> [To do] Needed from the data below: all lines that contain the word "recommended".

[Front-end code edit data]
*-*-*

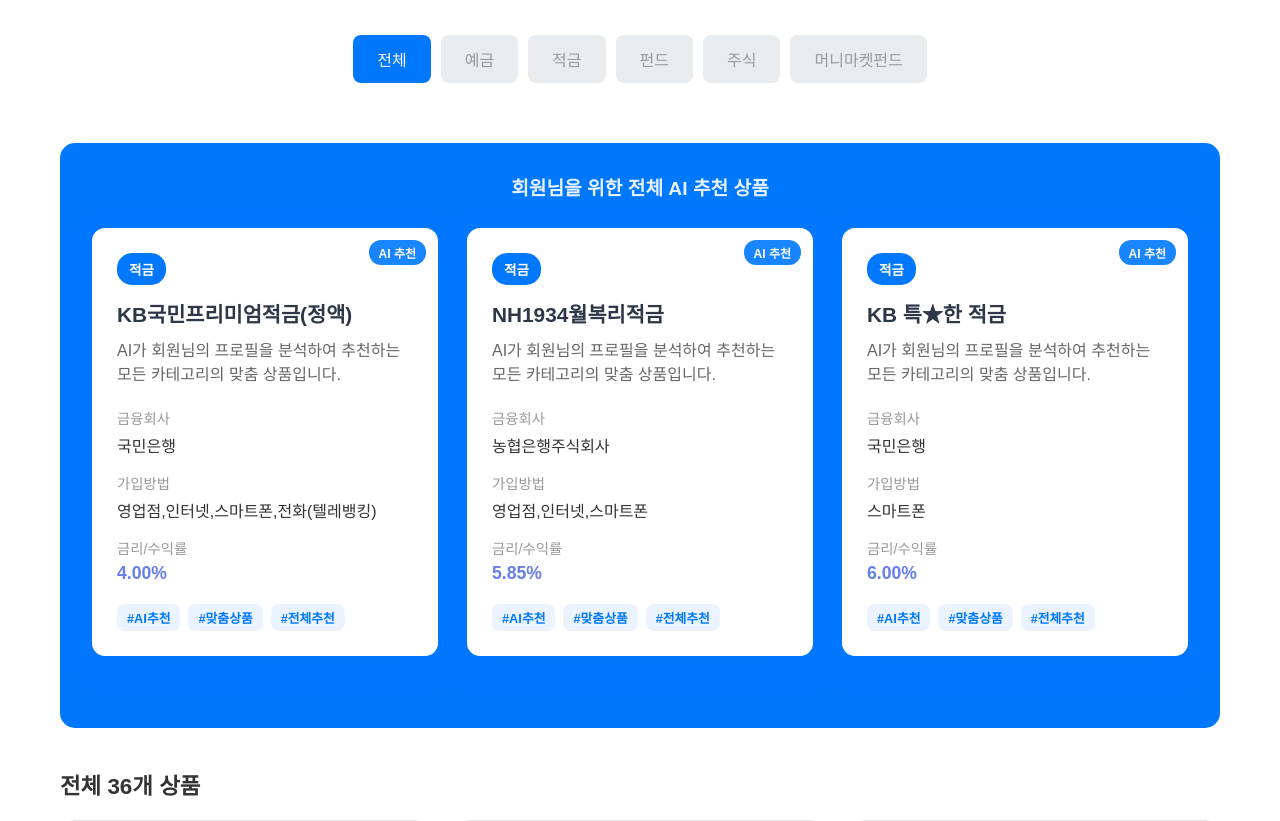
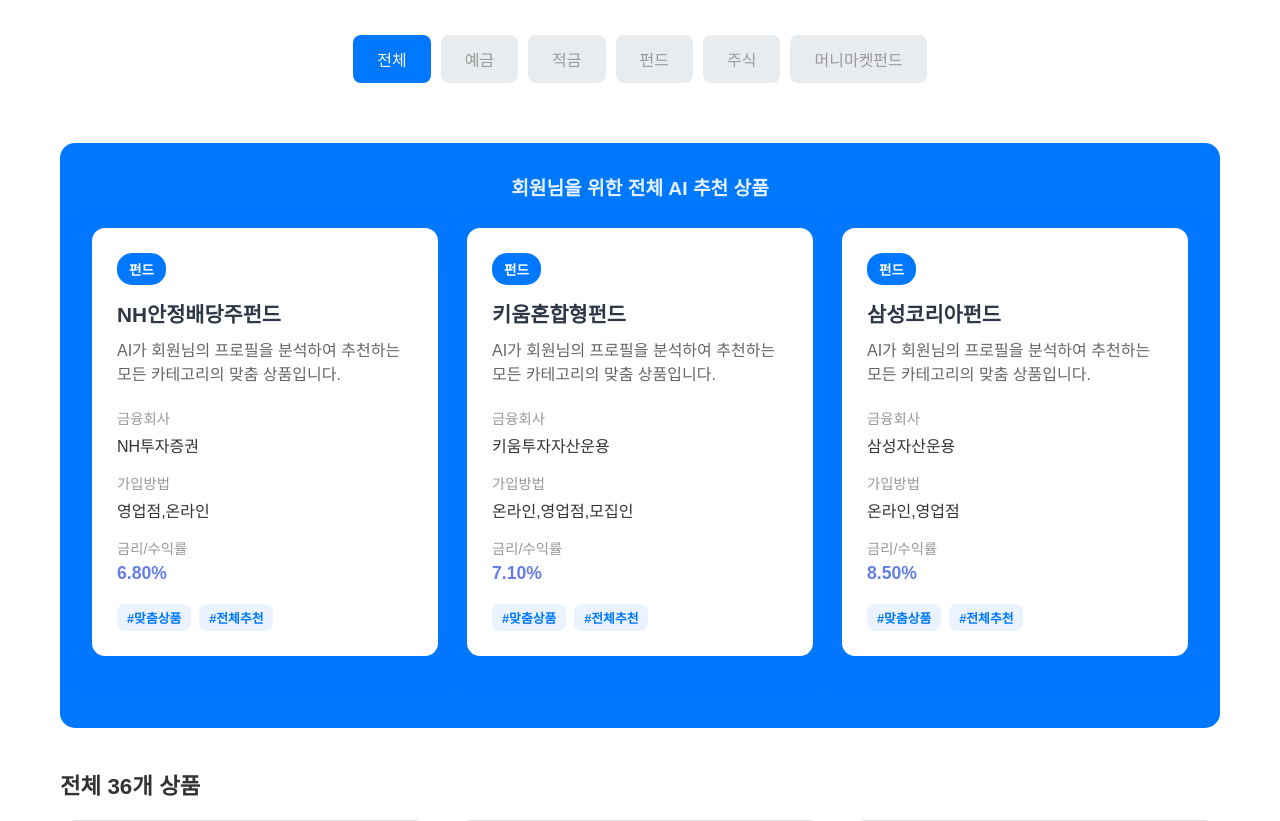
Before and after one commit to tangerineTaste/CodeDoc, a Django app: page /products/list/ in a window 1280 px wide. Shown: the part 254-1075 px from the top of the page. Run offline with Django 5.2, Linux system fonts and the light colour scheme; the visitor is signed in with stand-in values (Sample User, id 1); data that the repository does not hold is empty; parts of the project's set-up code (start-up, migrations or seed data) failed here and were passed over; some web fonts are replaced.

Commit message:
20250826web

```diff
--- a/4.웹구현/codedoc_web/product_recommendation/matching.py
+++ b/4.웹구현/codedoc_web/product_recommendation/matching.py
@@ -34,7 +34,9 @@
             print(f" 에러 상세: {type(e).__name__}")
 
         # 데이터 로드 및 전처리
+        print(f" 데이터 로드 시작...")
         self.products = self._load_products()
+        print(f" 데이터 로드 완료: {sum(len(v) for v in self.products.values())}개 상품")
         self._precompute_product_features()
 
         # 캐시 초기화
@@ -421,20 +423,33 @@
 
         purpose = parsed.get('purpose', 'general')
 
+        # 목적에 따른 상품 선택 (더 많은 상품을 포함하도록 개선)
         if purpose == 'funds':
-            base_products = self.products['funds']
+            base_products = self.products.get('funds', [])[:10]  # 더 많은 후보 상품
         elif purpose == 'stocks':
-            base_products = self.products['stocks']
+            base_products = self.products.get('stocks', [])[:10]
         elif purpose == 'mmf':
-            base_products = self.products['mmf']
+            base_products = self.products.get('mmf', [])[:10]
         elif purpose == 'deposit':
-            base_products = self.products['deposit']
+            base_products = self.products.get('deposit', [])[:10]
         elif purpose == 'saving':
-            base_products = self.products['saving']
+            base_products = self.products.get('saving', [])[:10]
         elif purpose == 'investment':
-            base_products = self.products['funds'][:3] + self.products['stocks'][:4]
+            # 투자 목적일 때 다양한 상품 포함
+            base_products = (
+                self.products.get('funds', [])[:4] +
+                self.products.get('stocks', [])[:3] +
+                self.products.get('mmf', [])[:3]
+            )
         else:
-            base_products = self.products['deposit'][:3] + self.products['saving'][:4]
+            # 기본적으로 다양한 카테고리 제공
+            base_products = (
+                self.products.get('saving', [])[:3] +
+                self.products.get('deposit', [])[:2] +
+                self.products.get('funds', [])[:2] +
+                self.products.get('mmf', [])[:2] +
+                self.products.get('stocks', [])[:1]
+            )
 
         customized_products = self._customize_products_advanced(base_products, parsed)
 
--- a/4.웹구현/codedoc_web/product_recommendation/static/product_recommendation/css/product_list.css
+++ b/4.웹구현/codedoc_web/product_recommendation/static/product_recommendation/css/product_list.css
@@ -297,19 +297,7 @@
     box-shadow: 0 8px 25px rgba(79, 172, 254, 0.15);
 }
 
-.ai-recommended::before {
-    content: ' AI 추천';
-    position: absolute;
-    top: -10px;
-    right: 15px;
-    background: linear-gradient(135deg, #667eea 0%, #764ba2 100%);
-    color: white;
-    padding: 5px 12px;
-    border-radius: 15px;
-    font-size: 0.75rem;
-    font-weight: 600;
-    z-index: 10;
-}
+
 
 .ai-recommended:hover {
     transform: translateY(-5px);
@@ -449,20 +437,7 @@
     box-shadow: 0 10px 28px rgba(0, 120, 254, 0.2);
 }
 
-/* 카드 상단 AI 추천 뱃지 (조금 더 은은하게) */
-.product-cards.ai-recommended::before {
-    content: "AI 추천";
-    position: absolute;
-    top: 12px;
-    right: 12px;
-    background: var(--primary-color);
-    color: #fff;
-    padding: 4px 10px;
-    border-radius: 12px;
-    font-size: 0.75rem;
-    font-weight: 600;
-    opacity: 0.9; /* 너무 튀지 않게 */
-}
+
 
 /* 배지 색상 강조 */
 .product-cards.ai-recommended .recommended-badge {
--- a/4.웹구현/codedoc_web/product_recommendation/templates/product_recommendation/product_list.html
+++ b/4.웹구현/codedoc_web/product_recommendation/templates/product_recommendation/product_list.html
@@ -64,7 +64,7 @@
                             {% endif %}
 
                             <div class="product-tags">
-                                <span class="tag">#AI추천</span>
+                                <!--<span class="tag">#AI추천</span>-->
                                 <span class="tag">#맞춤상품</span>
                                 <span class="tag">#전체추천</span>
                             </div>
@@ -229,7 +229,7 @@
                             {% endif %}
 
                             <div class="product-tags">
-                                <span class="tag">#AI추천</span>
+                                <!--<span class="tag">#AI추천</span>-->
                                 <span class="tag">#맞춤상품</span>
                                 <span class="tag">#예금</span>
                             </div>
@@ -329,7 +329,7 @@
                             {% endif %}
 
                             <div class="product-tags">
-                                <span class="tag">#AI추천</span>
+                                <!--<span class="tag">#AI추천</span>-->
                                 <span class="tag">#맞춤상품</span>
                                 <span class="tag">#적금</span>
                             </div>
@@ -429,7 +429,7 @@
                             {% endif %}
 
                             <div class="product-tags">
-                                <span class="tag">#AI추천</span>
+                                <!--<span class="tag">#AI추천</span>-->
                                 <span class="tag">#맞춤상품</span>
                                 <span class="tag">#펀드</span>
                             </div>
@@ -539,7 +539,7 @@
                             {% endif %}
 
                             <div class="product-tags">
-                                <span class="tag">#AI추천</span>
+                                <!--<span class="tag">#AI추천</span>-->
                                 <span class="tag">#맞춤상품</span>
                                 <span class="tag">#주식</span>
                             </div>
@@ -651,7 +651,7 @@
                             {% endif %}
 
                             <div class="product-tags">
-                                <span class="tag">#AI추천</span>
+                                <!--<span class="tag">#AI추천</span>-->
                                 <span class="tag">#맞춤상품</span>
                                 <span class="tag">#MMF</span>
                             </div>
--- a/4.웹구현/codedoc_web/product_recommendation/utils.py
+++ b/4.웹구현/codedoc_web/product_recommendation/utils.py
@@ -13,11 +13,14 @@
     def load_json_file(filename):
         """JSON 파일을 로드하는 헬퍼 함수"""
         try:
-            file_path = os.path.join(settings.BASE_DIR, 'data', filename)
+            # product_recommendation 앱의 data 폴더에서 파일 로드
+            current_dir = os.path.dirname(os.path.abspath(__file__))
+            file_path = os.path.join(current_dir, 'data', filename)
+            print(f"파일 로드 시도: {file_path}")
             with open(file_path, 'r', encoding='utf-8') as file:
                 return json.load(file)
         except FileNotFoundError:
-            print(f"파일을 찾을 수 없습니다: {filename}")
+            print(f"파일을 찾을 수 없습니다: {filename} (경로: {file_path})")
             return None
         except json.JSONDecodeError:
             print(f"JSON 파싱 오류: {filename}")
--- a/4.웹구현/codedoc_web/product_recommendation/views.py
+++ b/4.웹구현/codedoc_web/product_recommendation/views.py
@@ -509,59 +509,71 @@
 def analyze_user_preference(profile):
     """
     사용자 프로필을 분석하여 선호할 가능성이 가장 높은 상품 카테고리 결정
+    펀드, 주식, MMF도 더 선호되도록 개선
     """
     # 기본값 설정
     risk_attitude = profile.금융위험태도 or 0
     savings_habit = profile.저축여부 or 2
     age_group = profile.연령대분류 or 2
 
-    # 점수 기반 선호도 계산
+    # 점수 기반 선호도 계산 (몽든 카테고리에 기회를 주도록 개선)
     scores = {
-        'deposit': 0,
-        'saving': 0,
-        'fund': 0,
-        'stock': 0,
-        'mmf': 0
+        'deposit': 1,
+        'saving': 1,
+        'fund': 1,
+        'stock': 1,
+        'mmf': 1
     }
 
-    # 1. 연령대별 점수
-    if age_group <= 2:  # 35세 이하 - 적극적 투자 선호
-        scores['stock'] += 3
-        scores['fund'] += 2
+    # 1. 연령대별 점수 (더 균형적으로 조정)
+    if age_group <= 2:  # 35세 이하 - 다양한 투자 선호
+        scores['fund'] += 3
+        scores['stock'] += 2
+        scores['mmf'] += 2
         scores['saving'] += 1
-    elif age_group <= 4:  # 36-55세 - 중간 위험
+    elif age_group <= 4:  # 36-55세 - 안정성 및 수익성 균형
+        scores['fund'] += 4
+        scores['mmf'] += 3
+        scores['saving'] += 2
+        scores['stock'] += 1
+    else:  # 56세 이상 - 안정성 중심 하지만 다양성 유지
+        scores['mmf'] += 3
+        scores['deposit'] += 3
+        scores['saving'] += 2
+        scores['fund'] += 1
+
+    # 2. 금융위험태도별 점수 (투자상품에 더 많은 기회)
+    if risk_attitude < -1:  # 고위험 선호
+        scores['stock'] += 4
         scores['fund'] += 3
-        scores['saving'] += 2
         scores['mmf'] += 1
-    else:  # 56세 이상 - 안정성 선호
+    elif risk_attitude < 0:  # 중간 위험
+        scores['fund'] += 4
+        scores['stock'] += 2
+        scores['mmf'] += 3
+    elif risk_attitude <= 1:  # 안정 선호
+        scores['mmf'] += 3
+        scores['saving'] += 3
+        scores['deposit'] += 2
+        scores['fund'] += 1
+    else:  # 초안정 선호
         scores['deposit'] += 3
         scores['saving'] += 2
         scores['mmf'] += 1
 
-    # 2. 금융위험태도별 점수
-    if risk_attitude < -1:  # 고위험 선호
-        scores['stock'] += 4
-        scores['fund'] += 2
-    elif risk_attitude < 0:  # 중간 위험
-        scores['fund'] += 3
-        scores['stock'] += 1
-        scores['mmf'] += 1
-    elif risk_attitude <= 1:  # 안정 선호
-        scores['saving'] += 3
-        scores['deposit'] += 2
-        scores['mmf'] += 2
-    else:  # 초안정 선호
-        scores['deposit'] += 4
-        scores['saving'] += 1
-
     # 3. 저축여부별 점수
     if savings_habit == 3:  # 적극적 저축
         scores['saving'] += 2
+        scores['fund'] += 1
         scores['deposit'] += 1
     elif savings_habit == 2:  # 일부 저축
-        scores['fund'] += 1
+        scores['fund'] += 2
+        scores['mmf'] += 1
         scores['saving'] += 1
-    # savings_habit == 1 (저축 안함) - 추가 점수 없음
+    # savings_habit == 1 (저축 안함) - 투자상품 선호
+    else:
+        scores['fund'] += 2
+        scores['stock'] += 1
 
     # 가장 높은 점수의 카테고리 반환
     preferred_category = max(scores, key=scores.get)
@@ -603,22 +615,38 @@
 
 def get_product_type_from_ai_result(product):
     """
-    AI 추천 결과에서 상품 타입 추출
+    AI 추천 결과에서 상품 타입 추출 (개선된 버전)
     """
+    product_name = product.get('name', '').lower()
+    product_id = product.get('product_id', '').lower()
+
+    # 1. 명시적인 키워드로 판단
+    if '펀드' in product_name or 'fund' in product_name:
+        return 'fund'
+    elif 'mmf' in product_name or '머니마켓' in product_name or 'money' in product_name:
+        return 'mmf'
+    elif '주식' in product_name or 'stock' in product_name or product_id.startswith('stock'):
+        return 'stock'
+    elif '적금' in product_name or 'saving' in product_name:
+        return 'saving'
+    elif '예금' in product_name or 'deposit' in product_name:
+        return 'deposit'
+
+    # 2. is_investment 필드로 대분류 판단
     if product.get('is_investment', False):
-        if '펀드' in product['name']:
-            return 'fund'
-        elif '주식' in product['name'] or 'stock' in product.get('product_id', '').lower():
+        # 투자상품인 경우 - 더 세밀하게 분류
+        if any(keyword in product_name for keyword in ['성장', '배당', '대형', '업종', '주가']):
             return 'stock'
-        elif 'MMF' in product['name'] or '맨이마켓' in product['name']:
+        elif any(keyword in product_name for keyword in ['단기', '현금', '유동성']):
             return 'mmf'
         else:
-            return 'fund'  # 기본값
+            return 'fund'  # 기본 투자상품은 펀드
     else:
-        if '적금' in product['name']:
+        # 비투자상품인 경우
+        if any(keyword in product_name for keyword in ['모으기', '저축', '매월']):
             return 'saving'
         else:
-            return 'deposit'
+            return 'deposit'  # 기본 비투자상품은 예금
 
 
 def get_product_type_name_from_ai_result(product):
```
Also changed, not shown: 4.웹구현/codedoc_web/product_recommendation/category_recommendations.py (+30 -31 lines).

*-*-*

> [Answer section]
-.ai-recommended::before {
 .ai-recommended:hover {
-.product-cards.ai-recommended::before {
 .product-cards.ai-recommended .recommended-badge {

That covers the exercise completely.